The “Ugly Christmas Sweater Party” has become ubiquitous in the United States in the past several years. What are these and when did they start?
The eighties were a decade of fashion excess, including their take on “Jingle Bell Sweaters,” which originally became popular in the 1950s. I recall my elementary school teachers wearing these festive, gaudy sweaters with oversize reindeer and snowmen complete with pom poms and jingle bells. I myself wore some sweatshirts that now make me cringe. These fashion choices mostly disappeared in the mid-1990s.
Fast-forward to the early 21st century; people must have found their aunt’s sweaters in the closet or stumbled upon them at a thrift store, but suddenly these were very funny. Two friends in Vancouver have laid claim to the first “Ugly Chrismas Sweater Party” in 2002, where it is still held each year in the Commodore Ballroom (they have even trademarked “ugly Christmas sweater” and “ugly Christmas sweater party”). I remember that the first Ugly Christmas Sweater party I organized at my house was in 2009, and my friends and I wore sweaters we had found at Goodwill. Nowadays, there is a huge market for newly produced “Ugly Sweaters,” although I think it misses the original point of ironic nostalgia for the 1980s fashion.
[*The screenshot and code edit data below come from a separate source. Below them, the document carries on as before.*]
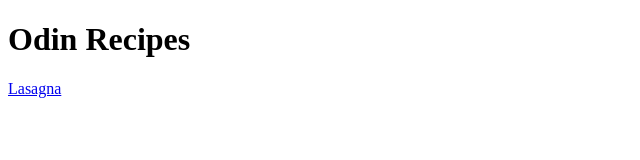
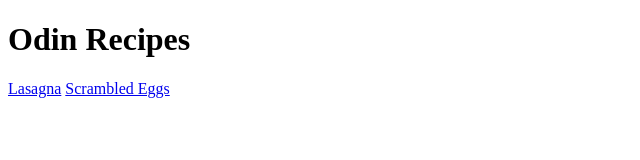
Before and after one commit to SeanMPeake/odin-recipes, a plain HTML site: page index.html in a window 1280 px wide. Shown: the whole page, without its empty margins (0-640 px from the left). Drawn offline with Linux system fonts and the light colour scheme.

Commit message:
Add link to scrambled-eggs.html

```diff
--- a/index.html
+++ b/index.html
@@ -8,5 +8,6 @@
 <body>
     <h1>Odin Recipes</h1>
     <a href="recipes/lasagna.html">Lasagna</a>
+    <a href="recipes/scrambled-eggs.html">Scrambled Eggs</a>
 </body>
 </html>
```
I suspect that most of the ugly sweaters have been purchased by now and so it is necessary to produce new ones.
The goal of these parties is to all be awkwardly dressed together and celebrate the holiday season (Ugly Sweaters can be Hannukah-themed or winter-themed in general). Therefore, you will also hear them referred to as “Ugly Holiday Sweater Parties.”